§ **Activity**: Lines in the listing below that contain the string "server" are to be found and copied.

§ **Dataset extract**:
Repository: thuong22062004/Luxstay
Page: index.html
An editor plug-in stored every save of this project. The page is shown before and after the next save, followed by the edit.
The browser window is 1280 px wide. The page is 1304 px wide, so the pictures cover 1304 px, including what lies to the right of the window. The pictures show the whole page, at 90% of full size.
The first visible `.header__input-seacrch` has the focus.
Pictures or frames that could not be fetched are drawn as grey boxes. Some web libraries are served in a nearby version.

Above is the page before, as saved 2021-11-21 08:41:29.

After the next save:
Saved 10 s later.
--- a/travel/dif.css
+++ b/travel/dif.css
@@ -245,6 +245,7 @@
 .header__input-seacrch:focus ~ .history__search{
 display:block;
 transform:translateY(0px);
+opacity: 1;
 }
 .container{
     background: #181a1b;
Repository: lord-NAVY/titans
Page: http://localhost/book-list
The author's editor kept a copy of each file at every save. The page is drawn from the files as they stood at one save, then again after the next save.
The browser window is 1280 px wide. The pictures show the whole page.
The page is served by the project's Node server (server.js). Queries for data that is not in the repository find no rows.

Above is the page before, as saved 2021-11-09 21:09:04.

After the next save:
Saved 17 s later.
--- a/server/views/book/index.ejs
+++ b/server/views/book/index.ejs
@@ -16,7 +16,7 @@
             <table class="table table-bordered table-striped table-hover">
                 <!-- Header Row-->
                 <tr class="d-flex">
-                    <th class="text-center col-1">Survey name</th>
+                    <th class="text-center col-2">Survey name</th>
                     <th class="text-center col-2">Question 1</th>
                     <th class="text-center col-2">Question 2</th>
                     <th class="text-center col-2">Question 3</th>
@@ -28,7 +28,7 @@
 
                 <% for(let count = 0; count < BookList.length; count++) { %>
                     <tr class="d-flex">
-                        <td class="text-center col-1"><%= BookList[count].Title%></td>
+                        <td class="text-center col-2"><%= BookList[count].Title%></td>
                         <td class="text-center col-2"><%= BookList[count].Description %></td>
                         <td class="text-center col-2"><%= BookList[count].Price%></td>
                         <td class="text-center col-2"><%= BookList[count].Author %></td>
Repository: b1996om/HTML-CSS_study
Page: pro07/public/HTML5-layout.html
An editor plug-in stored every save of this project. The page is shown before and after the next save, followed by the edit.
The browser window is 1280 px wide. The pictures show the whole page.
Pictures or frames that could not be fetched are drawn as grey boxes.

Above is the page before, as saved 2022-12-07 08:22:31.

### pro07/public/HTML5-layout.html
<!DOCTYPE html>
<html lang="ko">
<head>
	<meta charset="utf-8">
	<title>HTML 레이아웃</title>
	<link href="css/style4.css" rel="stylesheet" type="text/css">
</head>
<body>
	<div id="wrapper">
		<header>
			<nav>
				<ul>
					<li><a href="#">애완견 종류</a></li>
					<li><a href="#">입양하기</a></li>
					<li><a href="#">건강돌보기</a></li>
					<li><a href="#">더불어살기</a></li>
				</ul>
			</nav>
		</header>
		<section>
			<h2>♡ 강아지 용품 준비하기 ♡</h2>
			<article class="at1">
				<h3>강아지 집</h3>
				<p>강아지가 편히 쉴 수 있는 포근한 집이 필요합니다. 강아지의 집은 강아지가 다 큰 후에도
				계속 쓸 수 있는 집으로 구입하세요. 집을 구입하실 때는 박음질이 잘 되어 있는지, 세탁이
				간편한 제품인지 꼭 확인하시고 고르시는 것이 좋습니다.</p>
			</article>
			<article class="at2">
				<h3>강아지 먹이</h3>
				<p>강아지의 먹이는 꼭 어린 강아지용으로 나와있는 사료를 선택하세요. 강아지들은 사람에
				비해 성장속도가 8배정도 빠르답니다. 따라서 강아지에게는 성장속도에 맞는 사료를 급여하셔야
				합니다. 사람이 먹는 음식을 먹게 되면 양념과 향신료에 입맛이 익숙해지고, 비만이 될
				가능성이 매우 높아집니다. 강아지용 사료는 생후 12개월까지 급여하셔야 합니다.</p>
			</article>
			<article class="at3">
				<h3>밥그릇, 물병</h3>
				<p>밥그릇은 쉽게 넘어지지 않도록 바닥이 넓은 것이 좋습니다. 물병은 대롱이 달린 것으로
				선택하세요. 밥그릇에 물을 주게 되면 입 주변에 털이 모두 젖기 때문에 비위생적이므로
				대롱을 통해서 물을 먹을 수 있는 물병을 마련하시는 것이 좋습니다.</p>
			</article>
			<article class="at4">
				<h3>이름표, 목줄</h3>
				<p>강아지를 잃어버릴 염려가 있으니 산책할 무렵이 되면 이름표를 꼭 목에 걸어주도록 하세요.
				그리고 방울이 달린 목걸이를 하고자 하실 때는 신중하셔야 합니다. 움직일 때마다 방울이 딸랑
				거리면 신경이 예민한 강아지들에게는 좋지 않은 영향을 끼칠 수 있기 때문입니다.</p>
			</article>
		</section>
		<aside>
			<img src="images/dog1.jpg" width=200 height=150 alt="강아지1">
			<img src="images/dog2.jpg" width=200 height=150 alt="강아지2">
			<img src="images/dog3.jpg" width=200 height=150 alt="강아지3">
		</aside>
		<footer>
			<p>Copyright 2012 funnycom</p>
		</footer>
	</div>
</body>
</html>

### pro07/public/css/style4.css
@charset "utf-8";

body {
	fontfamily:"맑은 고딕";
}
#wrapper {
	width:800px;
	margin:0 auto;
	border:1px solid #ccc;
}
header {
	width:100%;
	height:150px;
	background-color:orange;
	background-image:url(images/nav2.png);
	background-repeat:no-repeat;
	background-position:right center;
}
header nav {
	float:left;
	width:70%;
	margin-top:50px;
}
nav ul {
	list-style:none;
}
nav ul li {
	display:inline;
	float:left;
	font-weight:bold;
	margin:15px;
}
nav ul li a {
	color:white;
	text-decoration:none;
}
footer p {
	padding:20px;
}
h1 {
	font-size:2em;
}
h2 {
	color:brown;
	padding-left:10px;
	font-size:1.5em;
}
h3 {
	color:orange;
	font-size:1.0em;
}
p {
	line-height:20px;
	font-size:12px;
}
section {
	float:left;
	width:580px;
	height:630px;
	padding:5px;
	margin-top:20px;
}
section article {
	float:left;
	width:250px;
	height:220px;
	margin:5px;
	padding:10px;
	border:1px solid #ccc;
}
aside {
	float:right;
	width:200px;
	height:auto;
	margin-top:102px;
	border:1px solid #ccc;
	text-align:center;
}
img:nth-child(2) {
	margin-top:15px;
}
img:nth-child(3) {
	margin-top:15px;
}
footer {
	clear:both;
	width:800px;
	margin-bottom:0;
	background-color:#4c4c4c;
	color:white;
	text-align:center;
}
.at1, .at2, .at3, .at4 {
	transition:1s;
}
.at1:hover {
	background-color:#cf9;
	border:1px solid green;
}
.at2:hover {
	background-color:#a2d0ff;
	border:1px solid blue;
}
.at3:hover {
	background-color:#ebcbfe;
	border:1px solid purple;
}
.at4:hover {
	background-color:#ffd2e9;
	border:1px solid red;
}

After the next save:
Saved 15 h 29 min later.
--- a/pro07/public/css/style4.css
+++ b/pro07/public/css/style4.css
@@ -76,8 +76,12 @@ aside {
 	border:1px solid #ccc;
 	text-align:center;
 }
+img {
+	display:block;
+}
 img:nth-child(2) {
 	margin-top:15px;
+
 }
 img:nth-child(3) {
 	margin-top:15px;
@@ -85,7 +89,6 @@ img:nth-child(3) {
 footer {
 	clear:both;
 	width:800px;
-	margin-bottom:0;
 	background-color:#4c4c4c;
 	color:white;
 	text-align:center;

§ **Response**:
The page is served by the project's Node server (server.js). Queries for data that is not in the repository find no rows.
--- a/server/views/book/index.ejs
+++ b/server/views/book/index.ejs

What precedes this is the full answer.